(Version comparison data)

__________

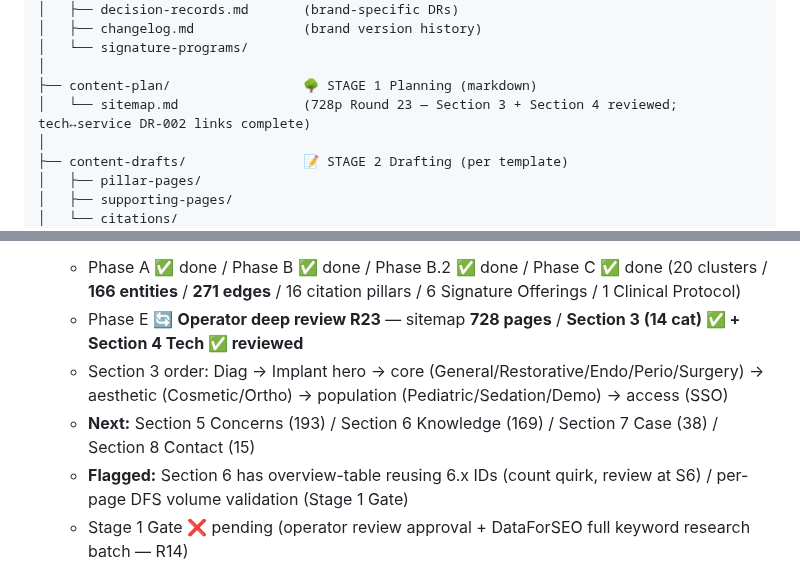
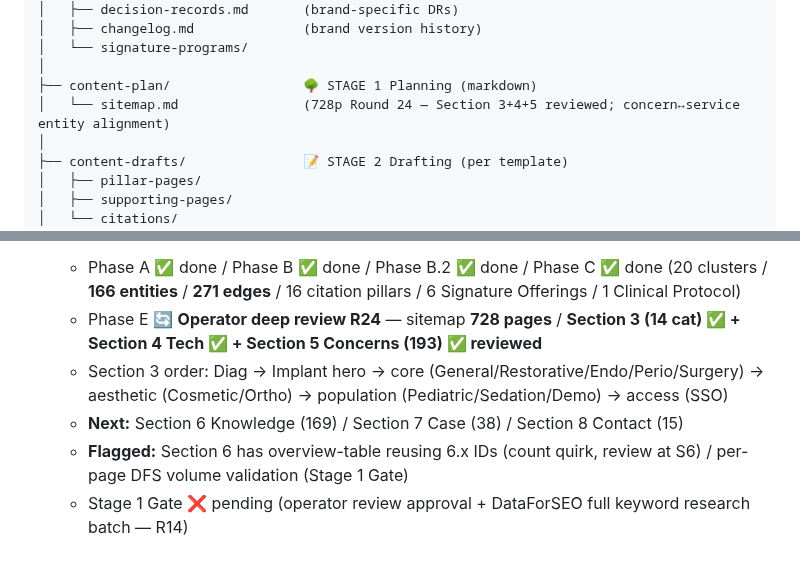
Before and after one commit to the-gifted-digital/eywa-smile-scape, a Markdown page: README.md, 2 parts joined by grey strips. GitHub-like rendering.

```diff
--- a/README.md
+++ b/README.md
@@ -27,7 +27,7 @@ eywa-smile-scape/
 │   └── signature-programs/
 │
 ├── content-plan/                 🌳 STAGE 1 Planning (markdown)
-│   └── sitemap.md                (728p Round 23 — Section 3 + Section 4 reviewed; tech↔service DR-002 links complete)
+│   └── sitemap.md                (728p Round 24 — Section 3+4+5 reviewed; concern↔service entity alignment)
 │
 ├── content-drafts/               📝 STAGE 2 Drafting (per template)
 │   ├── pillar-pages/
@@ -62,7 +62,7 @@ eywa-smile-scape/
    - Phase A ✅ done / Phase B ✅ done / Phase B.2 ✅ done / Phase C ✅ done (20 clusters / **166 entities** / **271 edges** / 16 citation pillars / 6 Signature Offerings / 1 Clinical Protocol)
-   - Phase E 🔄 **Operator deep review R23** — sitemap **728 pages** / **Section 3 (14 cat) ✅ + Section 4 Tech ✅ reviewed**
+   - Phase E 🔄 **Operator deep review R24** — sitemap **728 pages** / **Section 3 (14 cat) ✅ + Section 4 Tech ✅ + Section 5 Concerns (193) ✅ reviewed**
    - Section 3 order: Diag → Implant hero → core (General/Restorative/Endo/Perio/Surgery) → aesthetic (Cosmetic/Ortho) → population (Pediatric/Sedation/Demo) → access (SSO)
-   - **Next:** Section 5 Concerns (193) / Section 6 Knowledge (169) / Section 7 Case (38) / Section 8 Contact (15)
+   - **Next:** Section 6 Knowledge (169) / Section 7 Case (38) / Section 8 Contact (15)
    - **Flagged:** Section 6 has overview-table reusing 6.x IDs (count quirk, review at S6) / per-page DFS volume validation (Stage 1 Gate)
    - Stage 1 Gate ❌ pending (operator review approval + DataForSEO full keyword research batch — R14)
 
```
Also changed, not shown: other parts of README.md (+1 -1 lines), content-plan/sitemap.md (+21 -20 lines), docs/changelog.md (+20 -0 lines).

__________

> _Action item_
Return every entry of the data above verbatim, with no images included.

> _Answer box_
Before and after one commit to the-gifted-digital/eywa-smile-scape, a Markdown page: README.md, 2 parts joined by grey strips. GitHub-like rendering.

```diff
--- a/README.md
+++ b/README.md
@@ -27,7 +27,7 @@ eywa-smile-scape/
 │   └── signature-programs/
 │
 ├── content-plan/                 🌳 STAGE 1 Planning (markdown)
-│   └── sitemap.md                (728p Round 23 — Section 3 + Section 4 reviewed; tech↔service DR-002 links complete)
+│   └── sitemap.md                (728p Round 24 — Section 3+4+5 reviewed; concern↔service entity alignment)
 │
 ├── content-drafts/               📝 STAGE 2 Drafting (per template)
 │   ├── pillar-pages/
@@ -62,7 +62,7 @@ eywa-smile-scape/
    - Phase A ✅ done / Phase B ✅ done / Phase B.2 ✅ done / Phase C ✅ done (20 clusters / **166 entities** / **271 edges** / 16 citation pillars / 6 Signature Offerings / 1 Clinical Protocol)
-   - Phase E 🔄 **Operator deep review R23** — sitemap **728 pages** / **Section 3 (14 cat) ✅ + Section 4 Tech ✅ reviewed**
+   - Phase E 🔄 **Operator deep review R24** — sitemap **728 pages** / **Section 3 (14 cat) ✅ + Section 4 Tech ✅ + Section 5 Concerns (193) ✅ reviewed**
    - Section 3 order: Diag → Implant hero → core (General/Restorative/Endo/Perio/Surgery) → aesthetic (Cosmetic/Ortho) → population (Pediatric/Sedation/Demo) → access (SSO)
-   - **Next:** Section 5 Concerns (193) / Section 6 Knowledge (169) / Section 7 Case (38) / Section 8 Contact (15)
+   - **Next:** Section 6 Knowledge (169) / Section 7 Case (38) / Section 8 Contact (15)
    - **Flagged:** Section 6 has overview-table reusing 6.x IDs (count quirk, review at S6) / per-page DFS volume validation (Stage 1 Gate)
    - Stage 1 Gate ❌ pending (operator review approval + DataForSEO full keyword research batch — R14)
 
```
Also changed, not shown: other parts of README.md (+1 -1 lines), content-plan/sitemap.md (+21 -20 lines), docs/changelog.md (+20 -0 lines).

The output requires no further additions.